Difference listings
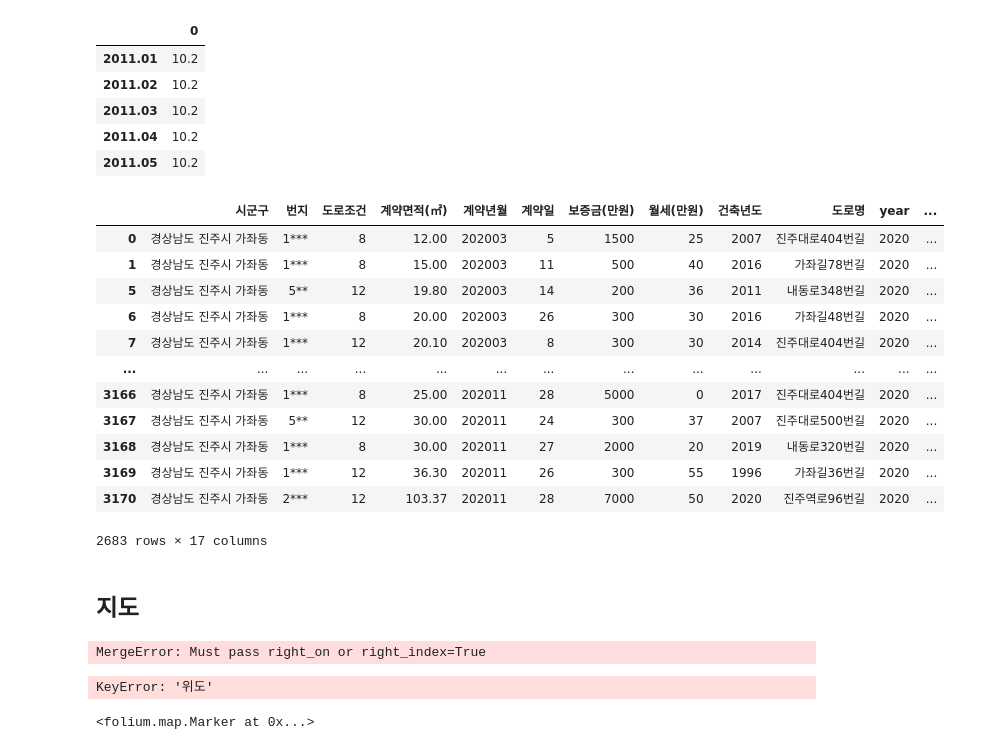
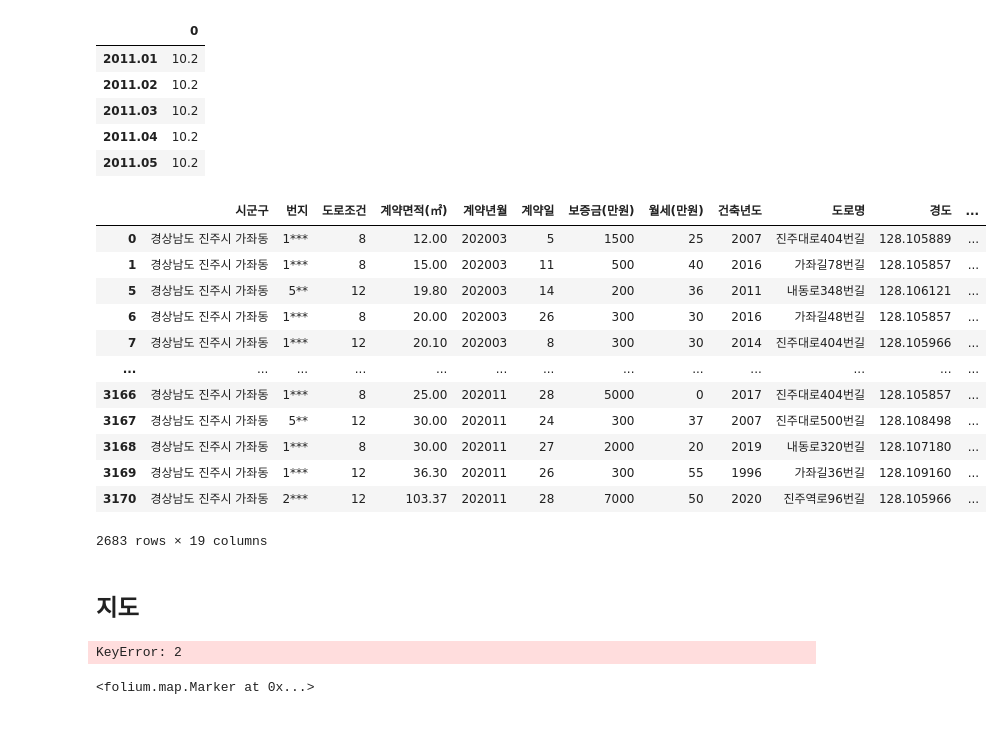
Before and after one commit to ChanceMKR/LH_home, a Jupyter notebook: ksc/lh_home.ipynb, the cells around one changed output. Drawn from its saved outputs; the diff is of its cells as text; code cells hidden in the pictures.

```diff
--- a/ksc/lh_home.ipynb
+++ b/ksc/lh_home.ipynb
@@ -36,6 +36,10 @@ for f in folder:
 
 gajwa = pd.concat(file)
 # gajwa = gajwa.dropna(axis=0)
+
+geo = pd.read_csv("./geocoding.csv")
+gajwa["경도"] = geo.X
+gajwa["위도"] = geo.Y
 
 gajwa = gajwa.fillna({'건축년도':gajwa['건축년도'].mode()[0]})
 gajwa = gajwa.fillna({'도로명':gajwa['도로명'].mode()[0]})
@@ -80,46 +84,46 @@ month = []
 for r in rate.index:
     new = "".join(r.split("."))
     month.append(int(new))
 
 rate["계약년월"] = month
 rate.columns = ["전월세전환율", "계약년월"]
 rate.head()
 
 gajwa = pd.merge(left=gajwa, right=rate, how="inner", on="계약년월")
 
 keep = [int("".join(k.split(","))) for k in gajwa["보증금(만원)"]]
 gajwa["보증금(만원)"] = keep
 
 
 # 전월세전환율 기준으로 보증금+월세의 가치를 전세로 치환하여 value column으로 만들어준다.
 value=[round(gajwa["월세(만원)"][i] * 12 / (gajwa["전월세전환율"][i]/100) + gajwa["보증금(만원)"][i]) for i in range(len(gajwa))]
 gajwa["전세전환가격"] = value
 #gajwa["도로별 전세값평균"] = gajwa.groupby("도로명").전세전환가격.transform("mean")
 
 
 # 도로명 결측치 제거
 indexNames = []
 for i in range(len(gajwa["도로명"])):
     if "번길" not in gajwa["도로명"][i]:
         indexNames.append(i)
 
 gajwa.drop(indexNames, inplace=True)
 
 gajwa
 # %% [output]
-|  | 시군구 | 번지 | 도로조건 | 계약면적(㎡) | 계약년월 | 계약일 | 보증금(만원) | 월세(만원) | 건축년도 | 도로명 | year | ... |
-| 0 | 경상남도 진주시 가좌동 | 1*** | 8 | 12.00 | 202003 | 5 | 1500 | 25 | 2007 | 진주대로404번길 | 2020 | ... |
-| 1 | 경상남도 진주시 가좌동 | 1*** | 8 | 15.00 | 202003 | 11 | 500 | 40 | 2016 | 가좌길78번길 | 2020 | ... |
-| 5 | 경상남도 진주시 가좌동 | 5** | 12 | 19.80 | 202003 | 14 | 200 | 36 | 2011 | 내동로348번길 | 2020 | ... |
-| 6 | 경상남도 진주시 가좌동 | 1*** | 8 | 20.00 | 202003 | 26 | 300 | 30 | 2016 | 가좌길48번길 | 2020 | ... |
-| 7 | 경상남도 진주시 가좌동 | 1*** | 12 | 20.10 | 202003 | 8 | 300 | 30 | 2014 | 진주대로404번길 | 2020 | ... |
+|  | 시군구 | 번지 | 도로조건 | 계약면적(㎡) | 계약년월 | 계약일 | 보증금(만원) | 월세(만원) | 건축년도 | 도로명 | 경도 | ... |
+| 0 | 경상남도 진주시 가좌동 | 1*** | 8 | 12.00 | 202003 | 5 | 1500 | 25 | 2007 | 진주대로404번길 | 128.105889 | ... |
+| 1 | 경상남도 진주시 가좌동 | 1*** | 8 | 15.00 | 202003 | 11 | 500 | 40 | 2016 | 가좌길78번길 | 128.105857 | ... |
+| 5 | 경상남도 진주시 가좌동 | 5** | 12 | 19.80 | 202003 | 14 | 200 | 36 | 2011 | 내동로348번길 | 128.106121 | ... |
+| 6 | 경상남도 진주시 가좌동 | 1*** | 8 | 20.00 | 202003 | 26 | 300 | 30 | 2016 | 가좌길48번길 | 128.105857 | ... |
+| 7 | 경상남도 진주시 가좌동 | 1*** | 12 | 20.10 | 202003 | 8 | 300 | 30 | 2014 | 진주대로404번길 | 128.105966 | ... |
 | ... | ... | ... | ... | ... | ... | ... | ... | ... | ... | ... | ... | ... |
-| 3166 | 경상남도 진주시 가좌동 | 1*** | 8 | 25.00 | 202011 | 28 | 5000 | 0 | 2017 | 진주대로404번길 | 2020 | ... |
-| 3167 | 경상남도 진주시 가좌동 | 5** | 12 | 30.00 | 202011 | 24 | 300 | 37 | 2007 | 진주대로500번길 | 2020 | ... |
-| 3168 | 경상남도 진주시 가좌동 | 1*** | 8 | 30.00 | 202011 | 27 | 2000 | 20 | 2019 | 내동로320번길 | 2020 | ... |
-| 3169 | 경상남도 진주시 가좌동 | 1*** | 12 | 36.30 | 202011 | 26 | 300 | 55 | 1996 | 가좌길36번길 | 2020 | ... |
-| 3170 | 경상남도 진주시 가좌동 | 2*** | 12 | 103.37 | 202011 | 28 | 7000 | 50 | 2020 | 진주역로96번길 | 2020 | ... |
+| 3166 | 경상남도 진주시 가좌동 | 1*** | 8 | 25.00 | 202011 | 28 | 5000 | 0 | 2017 | 진주대로404번길 | 128.105857 | ... |
+| 3167 | 경상남도 진주시 가좌동 | 5** | 12 | 30.00 | 202011 | 24 | 300 | 37 | 2007 | 진주대로500번길 | 128.108498 | ... |
+| 3168 | 경상남도 진주시 가좌동 | 1*** | 8 | 30.00 | 202011 | 27 | 2000 | 20 | 2019 | 내동로320번길 | 128.107180 | ... |
+| 3169 | 경상남도 진주시 가좌동 | 1*** | 12 | 36.30 | 202011 | 26 | 300 | 55 | 1996 | 가좌길36번길 | 128.109160 | ... |
+| 3170 | 경상남도 진주시 가좌동 | 2*** | 12 | 103.37 | 202011 | 28 | 7000 | 50 | 2020 | 진주역로96번길 | 128.105966 | ... |
-2683 rows × 17 columns
+2683 rows × 19 columns
 # %%
 # # 전세 월세 구분 데이터셋
 # gajwa = gajwa[gajwa.전월세구분 == "월세"]
@@ -127,14 +131,6 @@ gajwa
 # gajwa
 # %% [markdown]
 ## 지도
-# %%
-# 위경도를 이용한 거리구하기
-
-geo = pd.read_csv("./geocoding.csv")
-gajwa_c = pd.merge(left=gajwa, right=geo, how="left", left_index=True)
-gajwa_c
-# %% [output]
-MergeError: Must pass right_on or right_index=True
 # %%
 import math as m
 
@@ -163,7 +159,7 @@ for i in range(len(gajwa)):
 
 dist
 # %% [output]
-KeyError: '위도'
+KeyError: 2
 # %%
 import folium
 
```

WHAT YOU ARE ASKED TO DO
Your task is to set down each line above verbatim while excluding the pictures.

COMPLETED TASK
Before and after one commit to ChanceMKR/LH_home, a Jupyter notebook: ksc/lh_home.ipynb, the cells around one changed output. Drawn from its saved outputs; the diff is of its cells as text; code cells hidden in the pictures.

```diff
--- a/ksc/lh_home.ipynb
+++ b/ksc/lh_home.ipynb
@@ -36,6 +36,10 @@ for f in folder:
 
 gajwa = pd.concat(file)
 # gajwa = gajwa.dropna(axis=0)
+
+geo = pd.read_csv("./geocoding.csv")
+gajwa["경도"] = geo.X
+gajwa["위도"] = geo.Y
 
 gajwa = gajwa.fillna({'건축년도':gajwa['건축년도'].mode()[0]})
 gajwa = gajwa.fillna({'도로명':gajwa['도로명'].mode()[0]})
@@ -80,46 +84,46 @@ month = []
 for r in rate.index:
     new = "".join(r.split("."))
     month.append(int(new))
 
 rate["계약년월"] = month
 rate.columns = ["전월세전환율", "계약년월"]
 rate.head()
 
 gajwa = pd.merge(left=gajwa, right=rate, how="inner", on="계약년월")
 
 keep = [int("".join(k.split(","))) for k in gajwa["보증금(만원)"]]
 gajwa["보증금(만원)"] = keep
 
 
 # 전월세전환율 기준으로 보증금+월세의 가치를 전세로 치환하여 value column으로 만들어준다.
 value=[round(gajwa["월세(만원)"][i] * 12 / (gajwa["전월세전환율"][i]/100) + gajwa["보증금(만원)"][i]) for i in range(len(gajwa))]
 gajwa["전세전환가격"] = value
 #gajwa["도로별 전세값평균"] = gajwa.groupby("도로명").전세전환가격.transform("mean")
 
 
 # 도로명 결측치 제거
 indexNames = []
 for i in range(len(gajwa["도로명"])):
     if "번길" not in gajwa["도로명"][i]:
         indexNames.append(i)
 
 gajwa.drop(indexNames, inplace=True)
 
 gajwa
 # %% [output]
-|  | 시군구 | 번지 | 도로조건 | 계약면적(㎡) | 계약년월 | 계약일 | 보증금(만원) | 월세(만원) | 건축년도 | 도로명 | year | ... |
-| 0 | 경상남도 진주시 가좌동 | 1*** | 8 | 12.00 | 202003 | 5 | 1500 | 25 | 2007 | 진주대로404번길 | 2020 | ... |
-| 1 | 경상남도 진주시 가좌동 | 1*** | 8 | 15.00 | 202003 | 11 | 500 | 40 | 2016 | 가좌길78번길 | 2020 | ... |
-| 5 | 경상남도 진주시 가좌동 | 5** | 12 | 19.80 | 202003 | 14 | 200 | 36 | 2011 | 내동로348번길 | 2020 | ... |
-| 6 | 경상남도 진주시 가좌동 | 1*** | 8 | 20.00 | 202003 | 26 | 300 | 30 | 2016 | 가좌길48번길 | 2020 | ... |
-| 7 | 경상남도 진주시 가좌동 | 1*** | 12 | 20.10 | 202003 | 8 | 300 | 30 | 2014 | 진주대로404번길 | 2020 | ... |
+|  | 시군구 | 번지 | 도로조건 | 계약면적(㎡) | 계약년월 | 계약일 | 보증금(만원) | 월세(만원) | 건축년도 | 도로명 | 경도 | ... |
+| 0 | 경상남도 진주시 가좌동 | 1*** | 8 | 12.00 | 202003 | 5 | 1500 | 25 | 2007 | 진주대로404번길 | 128.105889 | ... |
+| 1 | 경상남도 진주시 가좌동 | 1*** | 8 | 15.00 | 202003 | 11 | 500 | 40 | 2016 | 가좌길78번길 | 128.105857 | ... |
+| 5 | 경상남도 진주시 가좌동 | 5** | 12 | 19.80 | 202003 | 14 | 200 | 36 | 2011 | 내동로348번길 | 128.106121 | ... |
+| 6 | 경상남도 진주시 가좌동 | 1*** | 8 | 20.00 | 202003 | 26 | 300 | 30 | 2016 | 가좌길48번길 | 128.105857 | ... |
+| 7 | 경상남도 진주시 가좌동 | 1*** | 12 | 20.10 | 202003 | 8 | 300 | 30 | 2014 | 진주대로404번길 | 128.105966 | ... |
 | ... | ... | ... | ... | ... | ... | ... | ... | ... | ... | ... | ... | ... |
-| 3166 | 경상남도 진주시 가좌동 | 1*** | 8 | 25.00 | 202011 | 28 | 5000 | 0 | 2017 | 진주대로404번길 | 2020 | ... |
-| 3167 | 경상남도 진주시 가좌동 | 5** | 12 | 30.00 | 202011 | 24 | 300 | 37 | 2007 | 진주대로500번길 | 2020 | ... |
-| 3168 | 경상남도 진주시 가좌동 | 1*** | 8 | 30.00 | 202011 | 27 | 2000 | 20 | 2019 | 내동로320번길 | 2020 | ... |
-| 3169 | 경상남도 진주시 가좌동 | 1*** | 12 | 36.30 | 202011 | 26 | 300 | 55 | 1996 | 가좌길36번길 | 2020 | ... |
-| 3170 | 경상남도 진주시 가좌동 | 2*** | 12 | 103.37 | 202011 | 28 | 7000 | 50 | 2020 | 진주역로96번길 | 2020 | ... |
+| 3166 | 경상남도 진주시 가좌동 | 1*** | 8 | 25.00 | 202011 | 28 | 5000 | 0 | 2017 | 진주대로404번길 | 128.105857 | ... |
+| 3167 | 경상남도 진주시 가좌동 | 5** | 12 | 30.00 | 202011 | 24 | 300 | 37 | 2007 | 진주대로500번길 | 128.108498 | ... |
+| 3168 | 경상남도 진주시 가좌동 | 1*** | 8 | 30.00 | 202011 | 27 | 2000 | 20 | 2019 | 내동로320번길 | 128.107180 | ... |
+| 3169 | 경상남도 진주시 가좌동 | 1*** | 12 | 36.30 | 202011 | 26 | 300 | 55 | 1996 | 가좌길36번길 | 128.109160 | ... |
+| 3170 | 경상남도 진주시 가좌동 | 2*** | 12 | 103.37 | 202011 | 28 | 7000 | 50 | 2020 | 진주역로96번길 | 128.105966 | ... |
-2683 rows × 17 columns
+2683 rows × 19 columns
 # %%
 # # 전세 월세 구분 데이터셋
 # gajwa = gajwa[gajwa.전월세구분 == "월세"]
@@ -127,14 +131,6 @@ gajwa
 # gajwa
 # %% [markdown]
 ## 지도
-# %%
-# 위경도를 이용한 거리구하기
-
-geo = pd.read_csv("./geocoding.csv")
-gajwa_c = pd.merge(left=gajwa, right=geo, how="left", left_index=True)
-gajwa_c
-# %% [output]
-MergeError: Must pass right_on or right_index=True
 # %%
 import math as m
 
@@ -163,7 +159,7 @@ for i in range(len(gajwa)):
 
 dist
 # %% [output]
-KeyError: '위도'
+KeyError: 2
 # %%
 import folium
 
```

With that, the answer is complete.